_PROBLEM STATEMENT_
Where does the string "transform" occur in the records? Copy each line that holds it.

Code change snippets
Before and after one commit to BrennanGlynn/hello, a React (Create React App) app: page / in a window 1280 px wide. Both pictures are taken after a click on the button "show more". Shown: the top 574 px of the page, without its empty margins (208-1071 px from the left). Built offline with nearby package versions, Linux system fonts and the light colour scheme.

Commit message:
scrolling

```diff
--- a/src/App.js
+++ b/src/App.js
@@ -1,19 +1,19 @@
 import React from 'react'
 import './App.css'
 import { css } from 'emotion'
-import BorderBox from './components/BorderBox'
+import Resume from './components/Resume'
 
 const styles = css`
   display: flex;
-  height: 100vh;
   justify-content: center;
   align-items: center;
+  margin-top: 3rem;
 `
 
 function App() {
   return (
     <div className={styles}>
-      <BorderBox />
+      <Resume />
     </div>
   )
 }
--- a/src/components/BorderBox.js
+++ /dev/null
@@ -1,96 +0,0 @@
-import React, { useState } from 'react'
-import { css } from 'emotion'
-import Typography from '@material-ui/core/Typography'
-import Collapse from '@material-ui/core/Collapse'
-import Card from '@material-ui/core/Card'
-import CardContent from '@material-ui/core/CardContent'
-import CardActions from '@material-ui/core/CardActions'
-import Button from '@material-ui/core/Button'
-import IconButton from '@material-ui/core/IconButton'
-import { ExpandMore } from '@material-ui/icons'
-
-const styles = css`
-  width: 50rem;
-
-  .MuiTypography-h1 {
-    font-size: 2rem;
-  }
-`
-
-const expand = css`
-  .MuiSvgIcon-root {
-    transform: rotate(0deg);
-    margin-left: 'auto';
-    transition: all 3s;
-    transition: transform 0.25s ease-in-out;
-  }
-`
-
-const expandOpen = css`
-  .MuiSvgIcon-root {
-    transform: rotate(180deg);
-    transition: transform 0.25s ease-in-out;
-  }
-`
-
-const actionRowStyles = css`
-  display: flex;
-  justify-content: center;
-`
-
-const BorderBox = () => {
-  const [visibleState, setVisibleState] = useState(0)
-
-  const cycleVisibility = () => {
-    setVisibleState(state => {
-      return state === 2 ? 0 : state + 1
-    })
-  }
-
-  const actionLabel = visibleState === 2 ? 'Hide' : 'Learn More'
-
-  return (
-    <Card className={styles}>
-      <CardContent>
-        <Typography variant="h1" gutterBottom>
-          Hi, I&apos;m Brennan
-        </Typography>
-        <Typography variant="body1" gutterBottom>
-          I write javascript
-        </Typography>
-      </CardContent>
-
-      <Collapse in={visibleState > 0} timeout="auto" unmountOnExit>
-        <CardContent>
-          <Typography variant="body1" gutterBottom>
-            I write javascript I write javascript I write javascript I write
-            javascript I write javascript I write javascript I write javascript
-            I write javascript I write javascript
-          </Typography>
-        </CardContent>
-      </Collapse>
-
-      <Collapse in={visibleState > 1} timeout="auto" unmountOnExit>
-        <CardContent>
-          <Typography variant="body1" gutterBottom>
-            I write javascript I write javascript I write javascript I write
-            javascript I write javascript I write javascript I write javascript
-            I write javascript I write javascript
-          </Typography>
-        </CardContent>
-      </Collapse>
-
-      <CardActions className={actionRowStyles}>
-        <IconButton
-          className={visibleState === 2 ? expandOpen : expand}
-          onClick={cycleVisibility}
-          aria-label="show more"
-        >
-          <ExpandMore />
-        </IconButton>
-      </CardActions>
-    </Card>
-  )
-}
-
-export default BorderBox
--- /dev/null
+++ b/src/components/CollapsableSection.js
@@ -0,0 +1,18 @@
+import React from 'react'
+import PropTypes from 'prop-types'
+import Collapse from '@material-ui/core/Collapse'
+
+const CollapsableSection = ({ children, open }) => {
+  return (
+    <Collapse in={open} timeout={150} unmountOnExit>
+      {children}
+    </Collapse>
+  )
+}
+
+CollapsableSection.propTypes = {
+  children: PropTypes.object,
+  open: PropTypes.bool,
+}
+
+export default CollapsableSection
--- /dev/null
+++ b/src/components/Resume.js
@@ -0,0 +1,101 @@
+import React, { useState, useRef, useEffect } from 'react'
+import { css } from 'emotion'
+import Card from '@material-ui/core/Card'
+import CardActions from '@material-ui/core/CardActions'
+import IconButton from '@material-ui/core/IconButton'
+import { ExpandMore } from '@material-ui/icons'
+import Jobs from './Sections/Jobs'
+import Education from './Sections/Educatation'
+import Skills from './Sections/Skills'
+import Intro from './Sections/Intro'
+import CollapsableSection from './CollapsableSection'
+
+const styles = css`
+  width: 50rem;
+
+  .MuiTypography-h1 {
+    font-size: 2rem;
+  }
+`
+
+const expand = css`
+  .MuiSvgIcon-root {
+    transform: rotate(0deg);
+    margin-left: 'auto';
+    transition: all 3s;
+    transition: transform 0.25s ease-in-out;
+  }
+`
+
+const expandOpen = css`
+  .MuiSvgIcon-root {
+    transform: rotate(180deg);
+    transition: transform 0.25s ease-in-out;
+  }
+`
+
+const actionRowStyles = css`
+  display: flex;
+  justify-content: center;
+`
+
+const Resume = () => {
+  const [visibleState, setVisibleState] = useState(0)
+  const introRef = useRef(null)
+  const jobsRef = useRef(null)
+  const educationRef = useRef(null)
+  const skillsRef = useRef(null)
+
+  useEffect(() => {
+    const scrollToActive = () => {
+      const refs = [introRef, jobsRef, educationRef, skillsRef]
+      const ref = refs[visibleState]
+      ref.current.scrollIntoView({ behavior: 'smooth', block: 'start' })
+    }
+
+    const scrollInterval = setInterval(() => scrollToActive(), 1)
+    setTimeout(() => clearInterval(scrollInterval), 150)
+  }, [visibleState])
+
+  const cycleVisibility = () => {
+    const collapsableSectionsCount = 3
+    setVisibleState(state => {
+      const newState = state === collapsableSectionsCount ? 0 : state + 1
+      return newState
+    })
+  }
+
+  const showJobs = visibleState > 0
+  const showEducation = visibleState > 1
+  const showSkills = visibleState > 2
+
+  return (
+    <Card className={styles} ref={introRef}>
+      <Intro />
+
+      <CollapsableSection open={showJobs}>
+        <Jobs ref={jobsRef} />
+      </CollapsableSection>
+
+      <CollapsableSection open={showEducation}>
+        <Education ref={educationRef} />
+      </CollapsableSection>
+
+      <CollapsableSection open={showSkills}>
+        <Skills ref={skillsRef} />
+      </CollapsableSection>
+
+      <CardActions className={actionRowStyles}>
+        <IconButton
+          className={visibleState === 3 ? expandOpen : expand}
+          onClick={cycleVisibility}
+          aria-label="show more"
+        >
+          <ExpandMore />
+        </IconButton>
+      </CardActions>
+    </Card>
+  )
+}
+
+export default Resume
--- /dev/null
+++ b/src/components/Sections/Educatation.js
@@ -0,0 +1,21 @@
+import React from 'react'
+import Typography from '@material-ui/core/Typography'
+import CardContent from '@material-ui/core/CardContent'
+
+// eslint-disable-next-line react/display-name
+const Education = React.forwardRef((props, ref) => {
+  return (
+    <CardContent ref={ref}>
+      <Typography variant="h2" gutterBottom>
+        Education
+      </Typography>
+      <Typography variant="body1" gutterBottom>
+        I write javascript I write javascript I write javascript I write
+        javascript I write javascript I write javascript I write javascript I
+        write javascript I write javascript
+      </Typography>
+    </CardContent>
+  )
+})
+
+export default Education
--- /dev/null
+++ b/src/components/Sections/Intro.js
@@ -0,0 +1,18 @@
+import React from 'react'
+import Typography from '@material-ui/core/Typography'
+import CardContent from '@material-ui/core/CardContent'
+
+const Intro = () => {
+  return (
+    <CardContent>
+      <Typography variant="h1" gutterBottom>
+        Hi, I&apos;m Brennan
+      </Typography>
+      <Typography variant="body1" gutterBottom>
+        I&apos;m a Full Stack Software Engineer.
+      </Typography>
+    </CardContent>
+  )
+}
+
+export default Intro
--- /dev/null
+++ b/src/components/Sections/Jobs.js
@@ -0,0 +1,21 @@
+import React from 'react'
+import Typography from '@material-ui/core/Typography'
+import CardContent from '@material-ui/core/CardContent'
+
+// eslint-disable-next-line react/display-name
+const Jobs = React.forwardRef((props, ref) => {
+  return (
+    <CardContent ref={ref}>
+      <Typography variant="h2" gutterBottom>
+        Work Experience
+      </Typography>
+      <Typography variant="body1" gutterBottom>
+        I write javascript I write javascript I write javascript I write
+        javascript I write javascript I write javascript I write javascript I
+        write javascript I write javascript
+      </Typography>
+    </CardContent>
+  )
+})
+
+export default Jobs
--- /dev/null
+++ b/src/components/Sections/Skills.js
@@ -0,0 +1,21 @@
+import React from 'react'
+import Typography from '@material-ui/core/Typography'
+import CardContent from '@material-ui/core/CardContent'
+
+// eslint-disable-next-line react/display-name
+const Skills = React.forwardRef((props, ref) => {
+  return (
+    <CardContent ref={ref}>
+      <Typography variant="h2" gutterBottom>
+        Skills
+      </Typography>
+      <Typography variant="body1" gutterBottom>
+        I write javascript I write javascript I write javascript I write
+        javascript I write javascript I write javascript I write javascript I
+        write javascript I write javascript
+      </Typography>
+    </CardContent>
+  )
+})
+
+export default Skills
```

_REPLY TO THE TASK_
-    transform: rotate(0deg);
-    transition: transform 0.25s ease-in-out;
-    transform: rotate(180deg);
-    transition: transform 0.25s ease-in-out;
+    transform: rotate(0deg);
+    transition: transform 0.25s ease-in-out;
+    transform: rotate(180deg);
+    transition: transform 0.25s ease-in-out;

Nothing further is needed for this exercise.